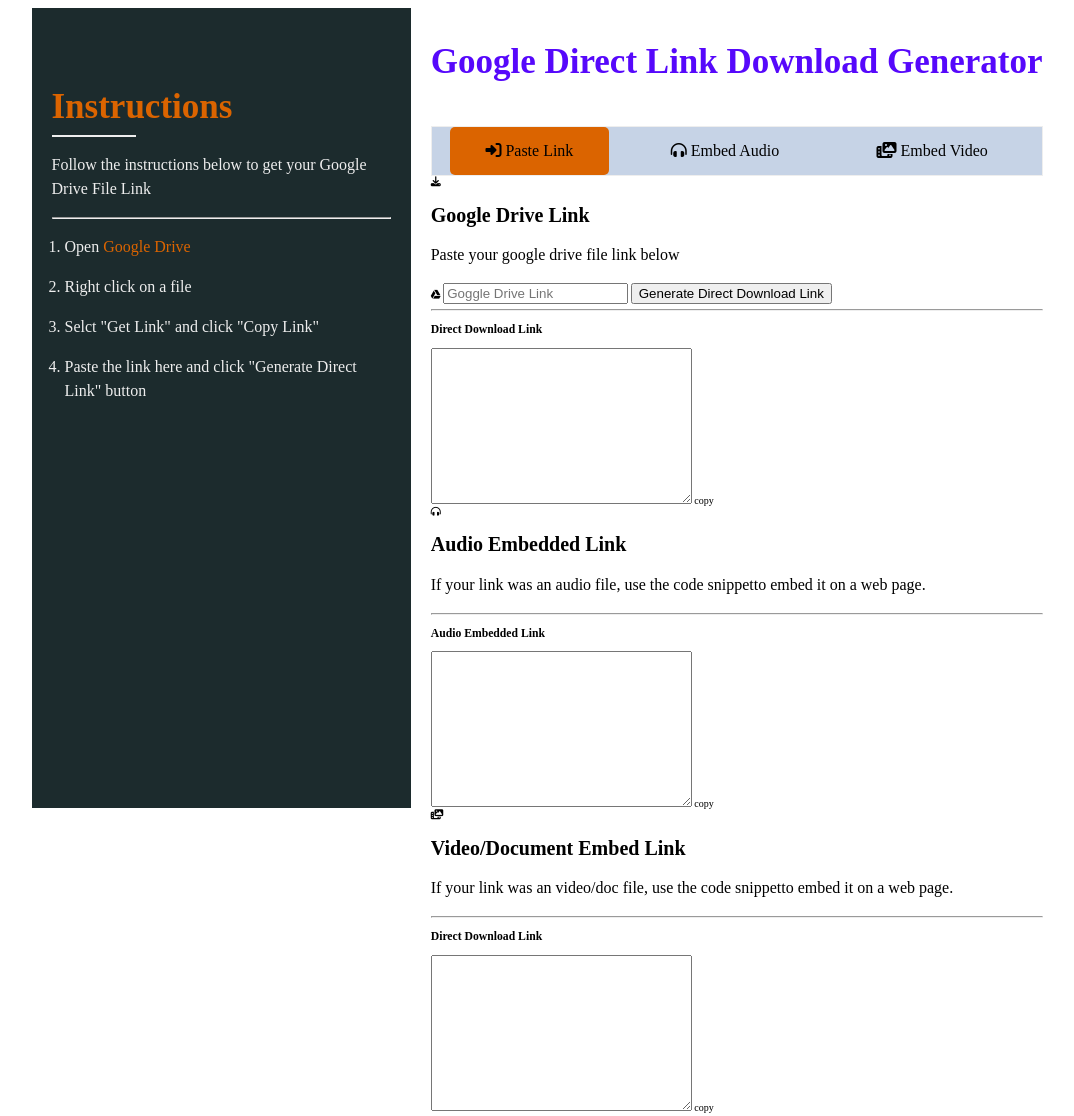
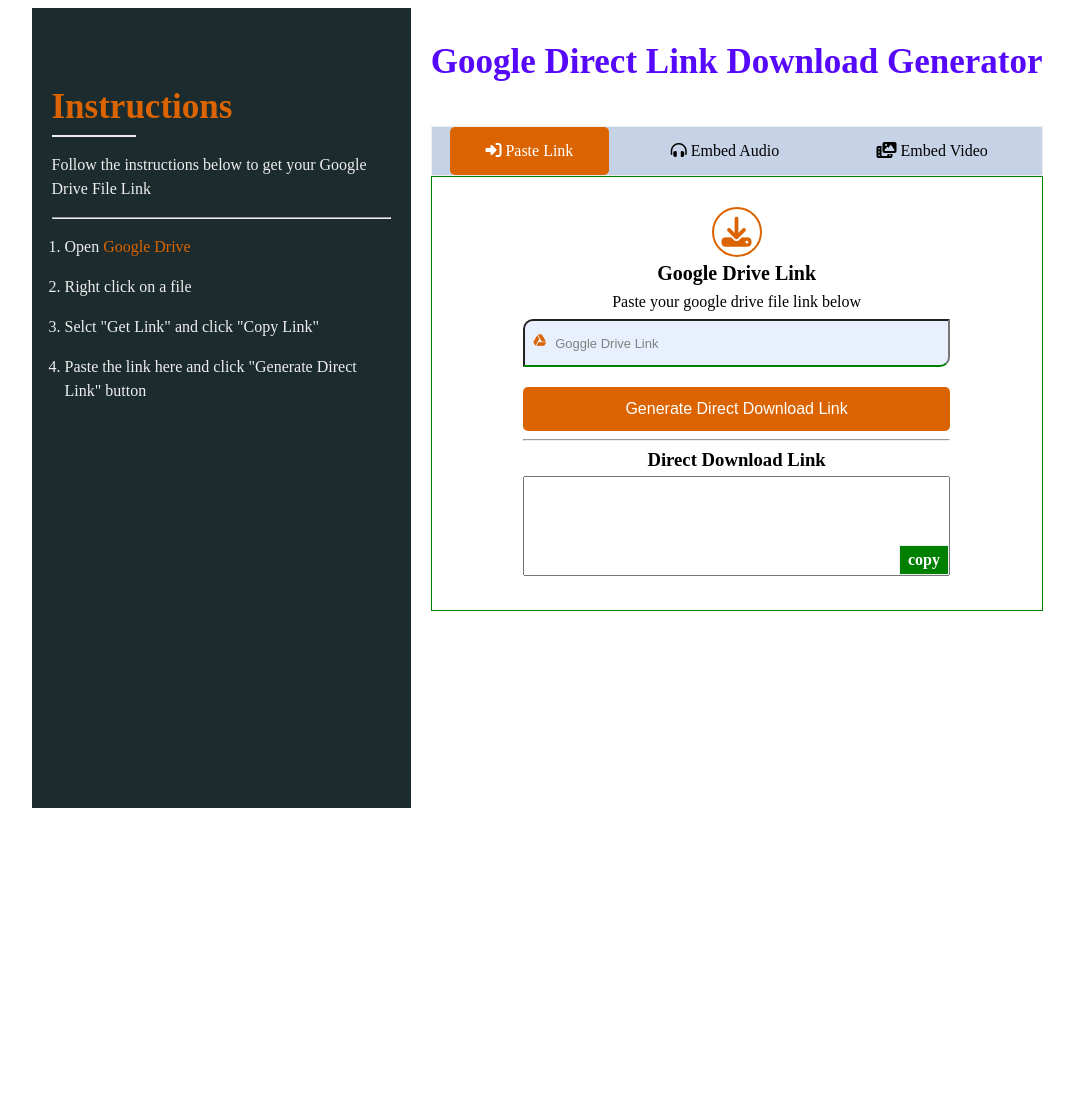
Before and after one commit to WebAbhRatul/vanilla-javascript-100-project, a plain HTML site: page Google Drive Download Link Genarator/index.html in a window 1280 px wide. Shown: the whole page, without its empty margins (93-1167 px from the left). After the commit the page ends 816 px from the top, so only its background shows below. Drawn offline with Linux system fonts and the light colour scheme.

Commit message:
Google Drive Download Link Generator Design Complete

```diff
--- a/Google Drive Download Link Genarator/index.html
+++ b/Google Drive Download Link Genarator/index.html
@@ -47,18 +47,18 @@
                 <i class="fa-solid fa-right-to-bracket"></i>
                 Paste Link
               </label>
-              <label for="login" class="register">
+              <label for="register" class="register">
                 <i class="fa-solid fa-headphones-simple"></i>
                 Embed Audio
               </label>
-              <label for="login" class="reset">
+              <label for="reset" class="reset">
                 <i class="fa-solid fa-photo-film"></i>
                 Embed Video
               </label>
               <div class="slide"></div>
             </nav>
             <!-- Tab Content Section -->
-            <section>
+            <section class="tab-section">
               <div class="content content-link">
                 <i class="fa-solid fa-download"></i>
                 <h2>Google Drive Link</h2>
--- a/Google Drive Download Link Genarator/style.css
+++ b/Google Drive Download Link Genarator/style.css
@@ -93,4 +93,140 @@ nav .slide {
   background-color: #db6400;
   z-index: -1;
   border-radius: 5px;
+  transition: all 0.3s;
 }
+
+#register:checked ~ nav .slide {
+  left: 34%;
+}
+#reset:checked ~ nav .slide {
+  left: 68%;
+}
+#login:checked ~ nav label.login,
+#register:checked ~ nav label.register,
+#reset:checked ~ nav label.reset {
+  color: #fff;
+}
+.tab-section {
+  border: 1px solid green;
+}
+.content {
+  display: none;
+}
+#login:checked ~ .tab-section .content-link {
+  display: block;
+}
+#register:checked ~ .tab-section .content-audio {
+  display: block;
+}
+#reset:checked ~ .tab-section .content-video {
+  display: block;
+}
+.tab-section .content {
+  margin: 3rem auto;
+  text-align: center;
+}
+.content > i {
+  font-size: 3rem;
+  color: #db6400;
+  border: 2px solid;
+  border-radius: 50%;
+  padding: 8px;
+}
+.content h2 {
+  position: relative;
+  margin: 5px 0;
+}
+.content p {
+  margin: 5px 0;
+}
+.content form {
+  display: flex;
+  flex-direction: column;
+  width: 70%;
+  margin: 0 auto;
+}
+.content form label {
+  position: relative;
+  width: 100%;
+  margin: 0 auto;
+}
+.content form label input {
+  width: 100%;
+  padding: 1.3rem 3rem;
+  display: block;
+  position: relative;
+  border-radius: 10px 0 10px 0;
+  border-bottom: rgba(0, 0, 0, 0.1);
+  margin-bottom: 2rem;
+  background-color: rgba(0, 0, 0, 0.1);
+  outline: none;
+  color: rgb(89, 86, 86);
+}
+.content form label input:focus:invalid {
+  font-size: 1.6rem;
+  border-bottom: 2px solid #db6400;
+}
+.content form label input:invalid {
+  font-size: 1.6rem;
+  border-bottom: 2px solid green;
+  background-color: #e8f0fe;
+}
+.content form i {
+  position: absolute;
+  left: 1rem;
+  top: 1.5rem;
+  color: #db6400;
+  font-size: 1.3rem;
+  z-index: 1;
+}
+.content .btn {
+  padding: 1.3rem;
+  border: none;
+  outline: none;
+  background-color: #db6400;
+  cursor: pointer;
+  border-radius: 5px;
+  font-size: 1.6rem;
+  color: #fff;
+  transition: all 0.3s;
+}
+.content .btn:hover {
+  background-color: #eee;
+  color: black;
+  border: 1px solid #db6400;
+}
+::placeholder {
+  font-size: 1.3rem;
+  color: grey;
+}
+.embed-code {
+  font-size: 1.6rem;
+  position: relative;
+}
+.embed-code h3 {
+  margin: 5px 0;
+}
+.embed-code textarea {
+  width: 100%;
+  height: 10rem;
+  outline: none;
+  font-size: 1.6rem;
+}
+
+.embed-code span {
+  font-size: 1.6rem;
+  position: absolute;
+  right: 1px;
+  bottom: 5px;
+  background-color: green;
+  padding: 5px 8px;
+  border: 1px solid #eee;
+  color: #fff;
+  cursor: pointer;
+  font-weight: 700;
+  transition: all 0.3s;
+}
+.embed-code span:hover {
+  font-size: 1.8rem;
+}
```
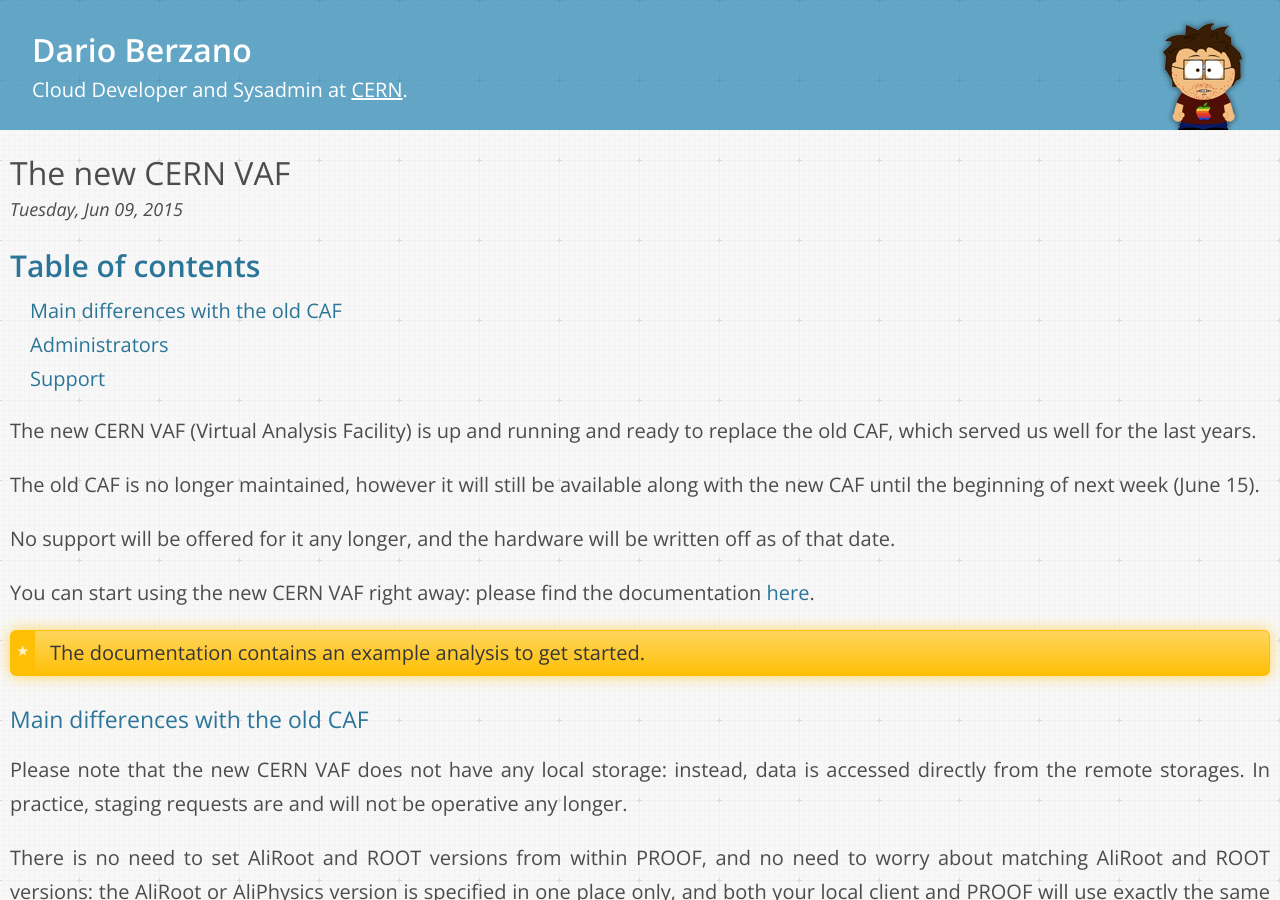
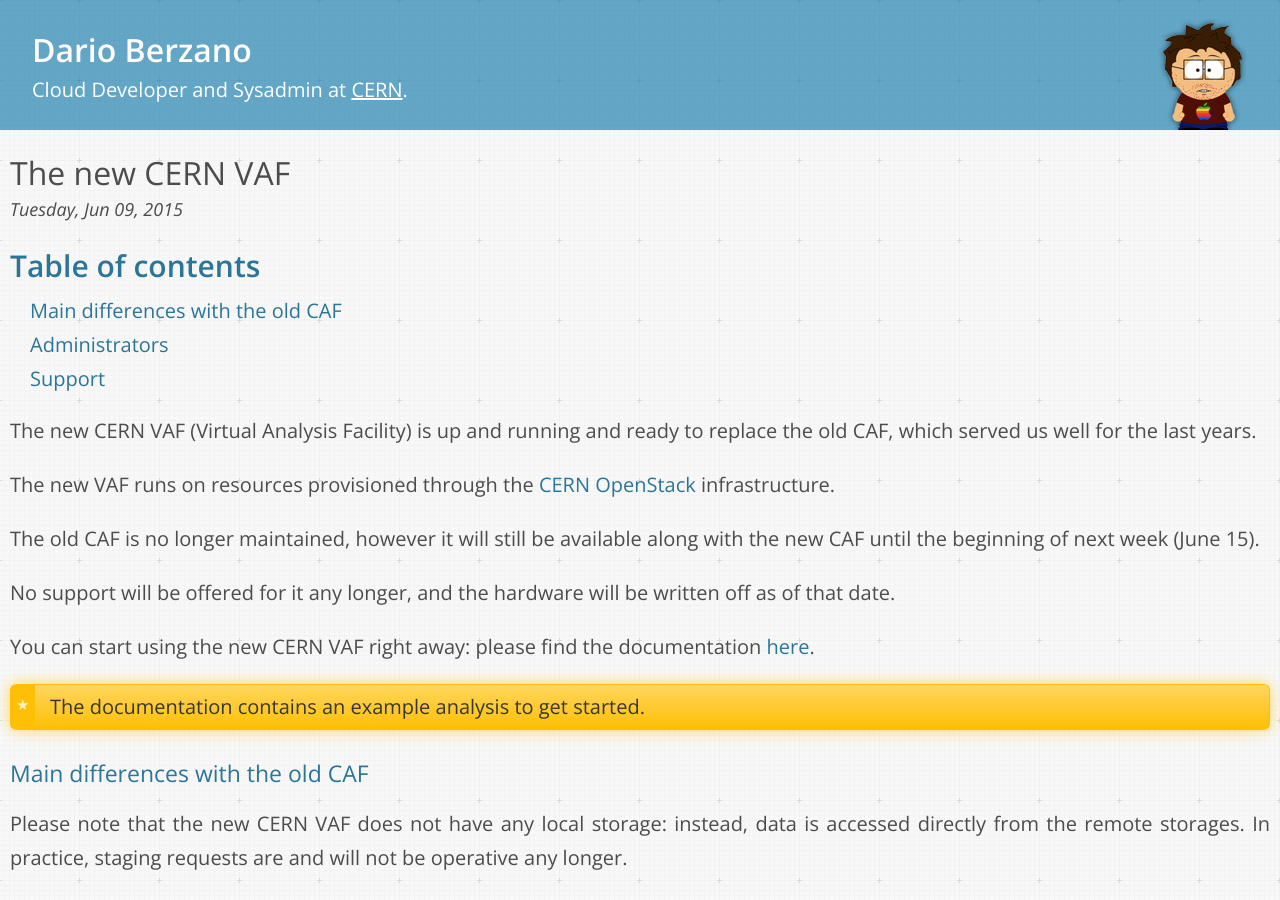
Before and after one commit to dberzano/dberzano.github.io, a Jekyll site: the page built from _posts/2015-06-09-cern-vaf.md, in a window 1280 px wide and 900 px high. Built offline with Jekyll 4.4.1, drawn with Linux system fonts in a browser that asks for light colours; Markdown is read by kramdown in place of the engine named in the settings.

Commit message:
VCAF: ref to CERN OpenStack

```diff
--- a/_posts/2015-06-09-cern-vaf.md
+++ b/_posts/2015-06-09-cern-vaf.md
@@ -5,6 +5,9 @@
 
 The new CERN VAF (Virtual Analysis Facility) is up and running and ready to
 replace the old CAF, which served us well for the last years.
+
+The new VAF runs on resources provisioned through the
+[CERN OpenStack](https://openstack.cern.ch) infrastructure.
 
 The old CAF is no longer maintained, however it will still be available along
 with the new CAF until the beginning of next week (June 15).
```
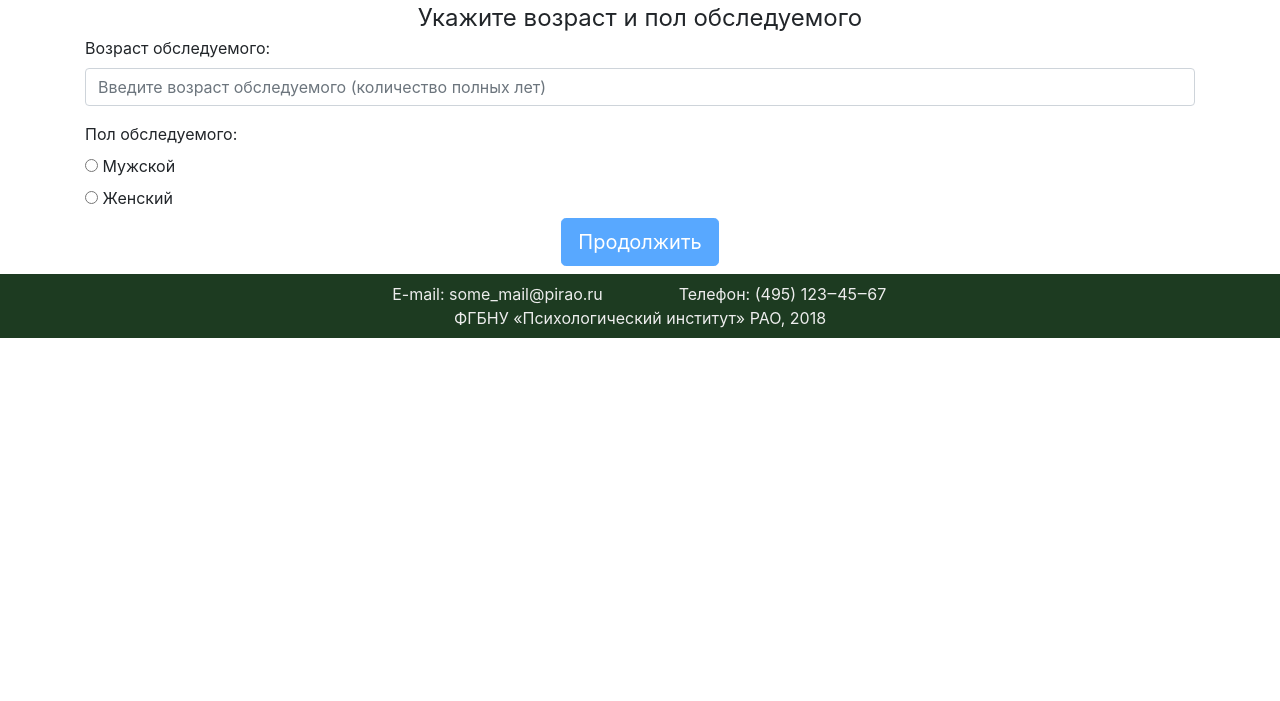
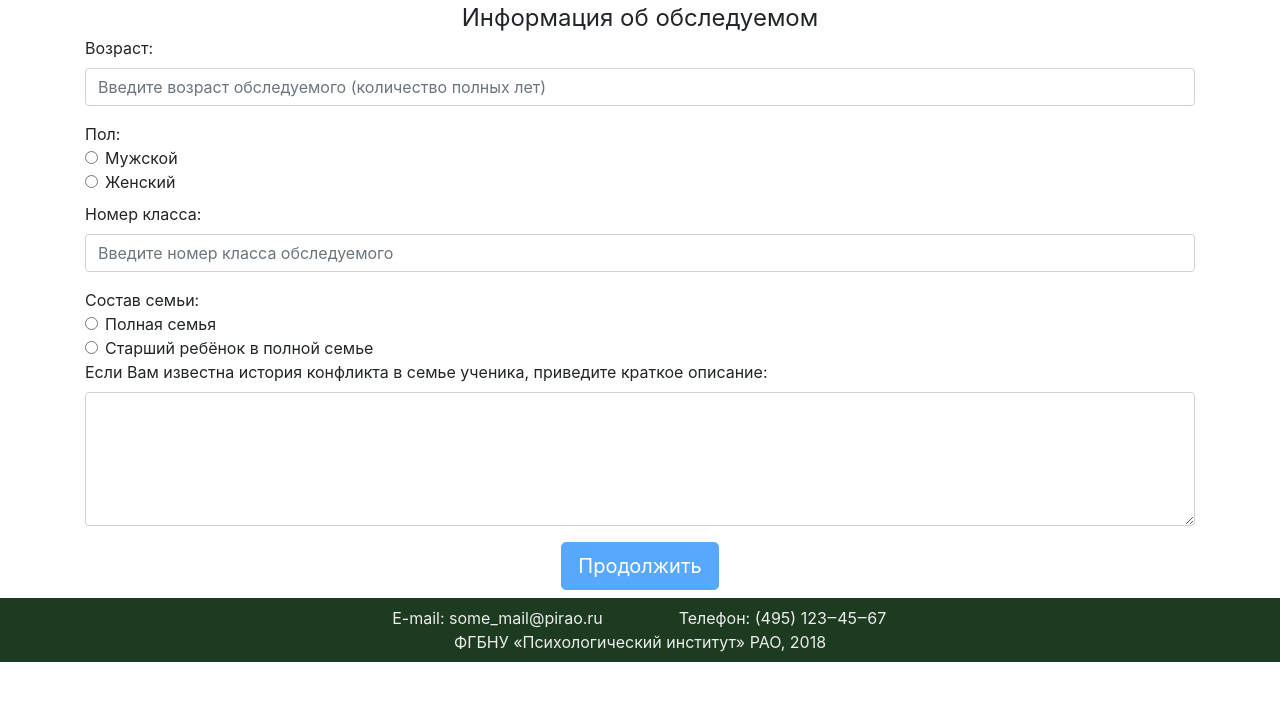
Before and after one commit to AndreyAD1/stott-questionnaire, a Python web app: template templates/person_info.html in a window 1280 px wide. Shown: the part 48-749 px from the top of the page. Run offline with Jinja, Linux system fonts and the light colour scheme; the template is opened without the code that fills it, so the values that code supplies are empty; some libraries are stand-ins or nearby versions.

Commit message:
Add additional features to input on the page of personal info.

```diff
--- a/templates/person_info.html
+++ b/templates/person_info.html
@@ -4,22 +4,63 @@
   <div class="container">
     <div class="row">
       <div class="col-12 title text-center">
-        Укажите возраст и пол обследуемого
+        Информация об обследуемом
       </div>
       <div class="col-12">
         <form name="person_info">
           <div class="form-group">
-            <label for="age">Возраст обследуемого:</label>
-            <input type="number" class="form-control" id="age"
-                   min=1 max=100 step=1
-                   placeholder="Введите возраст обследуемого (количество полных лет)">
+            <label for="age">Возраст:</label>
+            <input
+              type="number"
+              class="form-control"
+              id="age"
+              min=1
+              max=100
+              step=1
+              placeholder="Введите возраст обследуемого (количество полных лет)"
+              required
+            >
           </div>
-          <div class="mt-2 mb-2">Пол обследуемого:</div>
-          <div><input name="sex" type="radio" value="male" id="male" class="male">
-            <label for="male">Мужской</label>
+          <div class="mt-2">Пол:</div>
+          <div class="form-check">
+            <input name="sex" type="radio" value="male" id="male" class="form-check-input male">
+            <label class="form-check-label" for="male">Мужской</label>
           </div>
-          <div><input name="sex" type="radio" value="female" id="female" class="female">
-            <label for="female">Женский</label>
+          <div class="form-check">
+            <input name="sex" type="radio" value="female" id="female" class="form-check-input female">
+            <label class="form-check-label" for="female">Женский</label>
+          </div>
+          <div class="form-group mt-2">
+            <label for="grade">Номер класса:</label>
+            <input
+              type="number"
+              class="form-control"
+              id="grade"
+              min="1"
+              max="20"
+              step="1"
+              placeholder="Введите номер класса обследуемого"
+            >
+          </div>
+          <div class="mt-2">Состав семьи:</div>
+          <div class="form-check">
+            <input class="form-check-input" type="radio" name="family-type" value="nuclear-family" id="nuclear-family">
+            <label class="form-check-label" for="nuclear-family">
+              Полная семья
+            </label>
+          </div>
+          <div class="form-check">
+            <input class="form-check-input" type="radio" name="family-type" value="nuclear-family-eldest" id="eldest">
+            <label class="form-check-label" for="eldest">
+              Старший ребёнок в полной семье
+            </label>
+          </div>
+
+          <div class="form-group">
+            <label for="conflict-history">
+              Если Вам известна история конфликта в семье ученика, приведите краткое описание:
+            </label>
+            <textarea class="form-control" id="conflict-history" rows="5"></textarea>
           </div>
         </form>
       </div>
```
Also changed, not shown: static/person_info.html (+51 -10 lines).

┄┄┄┄┄┄┄┄┄┄┄┄┄┄┄┄┄┄┄┄

» Exercise
Check each line of the entries for "Drive" and copy those that have it.

» Response
Before and after one commit to WebAbhRatul/vanilla-javascript-100-project, a plain HTML site: page Google Drive Download Link Genarator/index.html in a window 1280 px wide. Shown: the whole page, without its empty margins (93-1167 px from the left). After the commit the page ends 816 px from the top, so only its background shows below. Drawn offline with Linux system fonts and the light colour scheme.
Google Drive Download Link Generator Design Complete
--- a/Google Drive Download Link Genarator/index.html
+++ b/Google Drive Download Link Genarator/index.html
                 <h2>Google Drive Link</h2>
--- a/Google Drive Download Link Genarator/style.css
+++ b/Google Drive Download Link Genarator/style.css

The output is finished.